Roger Morris


Turbina corymbosa is a flowering vine that grows in Central America and is related to the morning glory that climbs up cornstalks and garden fences throughout the United States. The Mayans of the Yucatan peninsula called the flower “xtabentún” — a much more marketable name — and mixed anise with honey made by bees feeding on the horn-shaped flowers to make a rudimentary liqueur that they also called Xtabentún.

But that was not the only way the Mayans got their buzz on.

Once the bees had buzzed off, the natives chewed the Xtabentún seeds, which gave them hallucinogenic visions only recently duplicated by Pixar.
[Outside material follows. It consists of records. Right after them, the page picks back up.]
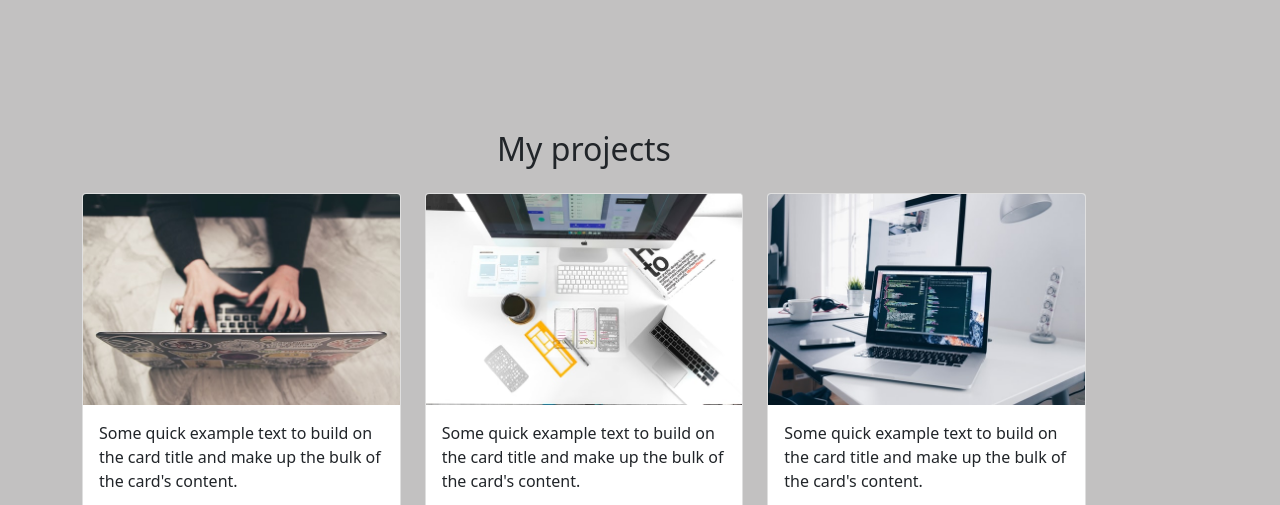
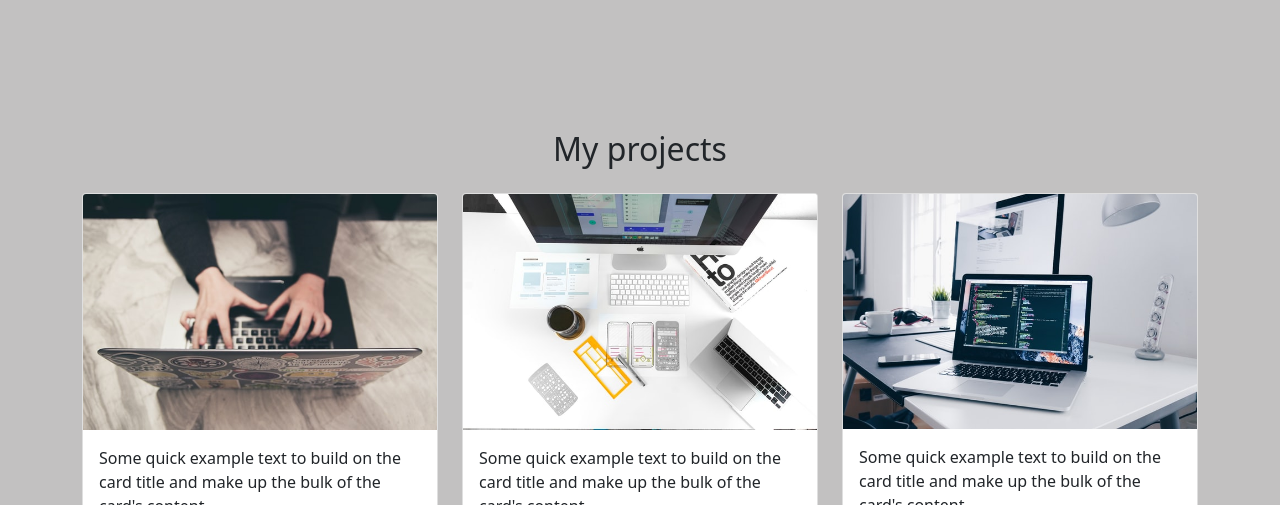
Before and after one commit to kevinalfito69/kevinalfito69.github.io, a plain HTML site: page index.html in a window 1280 px wide. Shown: the part 1320-1825 px from the top of the page. Drawn offline with nearby package versions, Linux system fonts and the light colour scheme.

Commit message:
Update style.css

```diff
--- a/style/css/style.css
+++ b/style/css/style.css
@@ -6,9 +6,7 @@
 #project {
   background-color: rgb(194, 193, 193);
 }
-#project .row {
-  margin-right: 100px;
-}
+
 section {
   padding-top: 5rem;
 }
```
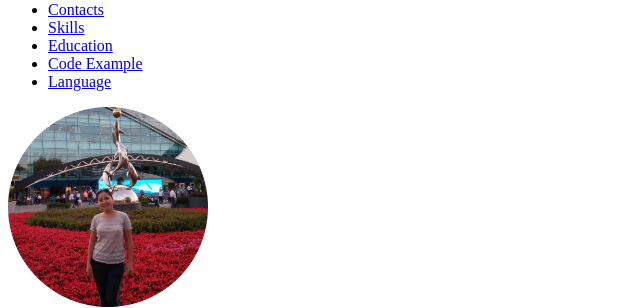
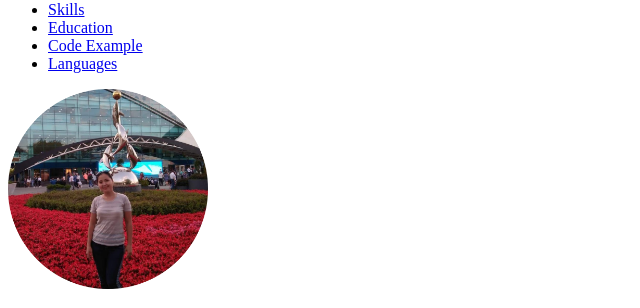
Before and after one commit to nurgulermatova/nurgulermatova.github.io, a plain HTML site: page index.html in a window 1280 px wide. Shown: the part 41-349 px from the top of the page, without its empty margins (0-640 px from the left). Drawn offline with Linux system fonts and the light colour scheme.

Commit message:
Add navigation

```diff
--- a/index.html
+++ b/index.html
@@ -31,29 +31,37 @@
     <meta name="msapplication-TileColor" content="#2b5797" />
     <meta name="theme-color" content="#ffffff" />
   </head>
-  <body>
-    <header>
-      <nav>
-        <a href="#about">Nurgul Ermatova</a>
-        <ul>
-          <li>
-            <a href="#contacts">Contacts</a>
+  <link rel="preconnect" href="https://fonts.googleapis.com" />
+  <link rel="preconnect" href="https://fonts.gstatic.com" crossorigin />
+  <link
+    href="https://fonts.googleapis.com/css2?family=Open+Sans:wght@300;400;700;800&display=swap"
+    rel="stylesheet"
+  />
+  <link rel="stylesheet" href="css/style.css" />
+</head>
+<body>
+  <header class="header">
+    <div class="container">
+      <nav class="header-nav">
+        <a href="#" class="header-logo">Nurgul Ermatova</a>
+        <ul class="header-menu">
+          <li class="header-menu-item">
+            <a href="#skills" class="header-menu-link">Skills</a>
           </li>
-          <li>
-            <a href="#skills">Skills</a>
+          <li class="header-menu-item">
+            <a href="#education" class="header-menu-link">Education</a>
           </li>
-          <li>
-            <a href="#education">Education</a>
+          <li class="header-menu-item">
+            <a href="#code" class="header-menu-link">Code Example</a>
           </li>
-          <li>
-            <a href="#code">Code Example</a>
-          </li>
-          <li>
-            <a href="#language">Language</a>
+          <li class="header-menu-item">
+            <a href="#languages" class="header-menu-link">Languages</a>
           </li>
         </ul>
       </nav>
-    </header>
+    </div>
+  </header>
+
     <main>
       <img src="images/circle-cropped.png" width="200" alt="foto" />
       <h1>Nurgul Ermatova</h1>
```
So potent were the seeds that the American CIA studied them along with LSD in its famous 1950s mind-bending experiments.

Today you can legally buy Xtabentún the drink (if not the seeds), and the anise/honey combo makes an excellent ingredient in cocktails, as I found out on a recent trip to Grand Velas Riviera Maya resort along the Yuctan coast about 30 minutes west of Cancun.

It is served there at the resort’s Frida restaurant, a highly rated eatery known for chef Daniel Garcia’s elegant fusion Mexican cuisine. Our server told me about Xtabentún when I explained that if I was going to eat fresh and local, I wanted to drink fresh and local as well.

Shortly two cocktails appeared — a margarita and a martini, each containing a dram or two of the magic elixir. Both tasted fabulous. The liqueur, when sipped by itself, is lightly sweet and lightly flavored with anise and honey, so it makes an ideal mixer. My dining companion was offered — and accepted — Xtabentún over a sweet for dessert.

Xtabentún became my drink of choice for my short R&R (restaurants & relaxation) at Grand Velas. Before leaving, I was able to score the cocktail recipes from the bartender with barely a struggle. (The margarita mixes a half ounce of Xtabentún with an ounce of tequila and three ounces of lime juice, while the martini shakes together a half ounce of the liqueur with an ounce of vodka and two ounces of coconut mix.)

There was Xtabentún at Cancun International, on the duty free shelves. As I was traveling with carry-on luggage only, I had to forgo purchase until my return to the U.S. where I found the liqueur for a reasonable $20 a liter, or $35 if I wanted the decorative ceramic bottle. Xtraordinary!